Good Morning
Good Morning

Rangers confident goals will eventually be achieved

Rangers' Brad Richards looks on before a face-off

Rangers' Brad Richards looks on before a face-off against the New Jersey Devils in the second period of an NHL hockey game at Madison Square Garden. (Nov. 12, 2013) Credit: Kathleen Malone-Van Dyke

GREENBURGH, N.Y. - Given the Rangers' maddening inability to get more than one of 44 shots past Boston goalie Tuuka Rask in Tuesday night's 2-1 loss -- and the building exasperation of scoring only two goals in their past three games -- they set about liberating their offensive angst by peppering goalie Henrik Lundqvist in a final practice exercise Wednesday.

In a rebound drill, in which Lundqvist is hopefully outnumbered by one shooter, 15 feet away, firing through a corridor of 10 or so teammates waiting to hammer at a deflection, Lundqvist repeatedly was beaten, prompting the offensive players to raise sticks in loud celebration with satisfied whoops.

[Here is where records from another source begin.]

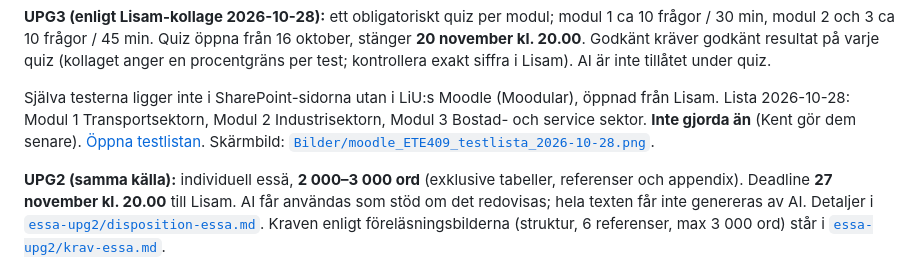
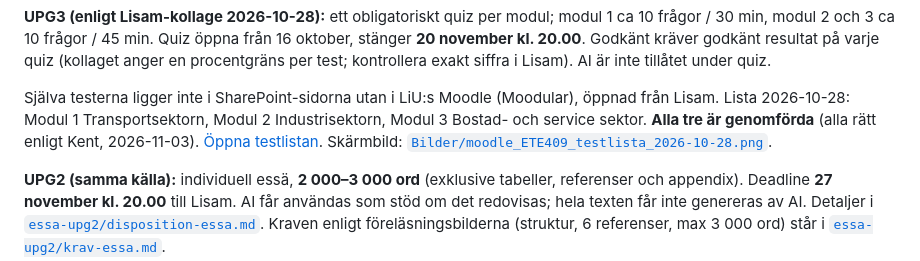
Before and after one commit to kentlundgren/Studier, a Markdown page: 2026_host/Policy_i_energi_och_klimat/README.md, the part around the change. GitHub-like rendering.

Commit message:
Update README.md to reflect completion status of all modules in the energy and climate policy documentation
- Revised the README.md to indicate that all three modules (Transportsektorn, Industrisektorn, Bostad- och service sektor) have been completed, with confirmation of accuracy from Kent as of 2026-11-03.
- Enhanced clarity regarding the location of tests in LiU's Moodle and provided a direct link to the test list for easy access.

```diff
--- a/2026_host/Policy_i_energi_och_klimat/README.md
+++ b/2026_host/Policy_i_energi_och_klimat/README.md
@@ -69,8 +69,8 @@ kontrollera exakt siffra i Lisam). AI är inte tillåtet under quiz.
 
 Själva testerna ligger inte i SharePoint-sidorna utan i LiU:s Moodle
 (Moodular), öppnad från Lisam. Lista 2026-10-28: Modul 1 Transportsektorn,
-Modul 2 Industrisektorn, Modul 3 Bostad- och service sektor. **Inte gjorda
-än** (Kent gör dem senare).
+Modul 2 Industrisektorn, Modul 3 Bostad- och service sektor. **Alla tre är
+genomförda** (alla rätt enligt Kent, 2026-11-03).
 [Öppna testlistan](https://moodle.integration.it.liu.se/moodular/#/quiz?SPHostUrl=https:%2F%2Fliuonline.sharepoint.com%2Fsites%2FLisam_ETE409_2026HT_DY&HostTitle=Policys%20i%20energi-%20och%20klimatomst%C3%A4llningen%20(ETE409%202026HT%20DY)&CourseMomentCode=ETE409_2026HT_DY&CourseOfferingKey=ETE409_2026HT_DY&View=quiz&lang=sv).
 Skärmbild: [`Bilder/moodle_ETE409_testlista_2026-10-28.png`](Bilder/moodle_ETE409_testlista_2026-10-28.png).
 
```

When the last puck was past Lundqvist, he skated toward the locker room, braking at the bench to hurl all of the extra sticks onto the ice in mock anger. Which led to more offensive rejoicing.

Lundqvist giggled at the suggestion that his mates were taking out their low-scoring frustrations on him. "They were just trying to tick me off," he said. "And they did. That's their goal."

For a team that is 10-11, with considerably balky production lately, the Rangers were noticeably loose as they prepared to embark on a five-game road trip, beginning Thursday in Dallas.

"We can't get down," said Brad Richards, one of six Rangers who put at least four shots on goal Tuesday night, with nothing to show for it.

"I was watching highlights this morning and pucks were going in all different ways," he said. "And you see our highlights, and nothing's going in, going through goalies and posts and everything else. You can't get down on that. We can't script out a better plan than what we did last night."

The consensus of the team, including coach Alain Vigneault, was to keep on keeping on.

"We have to make sure we keep working and keep working properly, keep doing the right things," Vigneault said. "The line between a win and a loss is so fine, and right now we're on the wrong side of that line. But we've been as solid defensively as I've seen any team, and offensively we're getting the Grade-A chances, and the right people are getting the chances. We just have to believe that sooner or later, they're going to go in."

Forward Rick Nash's response to that was "they have to. We need 'em. We just need to produce. It's got to be a mentality of outworking the goaltenders. You've got to love to score, you've got to want to score. You can't just be shooting to shoot. Just keep going. You've got to work; that's the toughest part."

From the other end of the ice, where his job is to guard against scoring, Lundqvist's analysis was "it's better not to think too much about scoring. Just go out there and play our game and things will happen, good things will happen."

New York Sports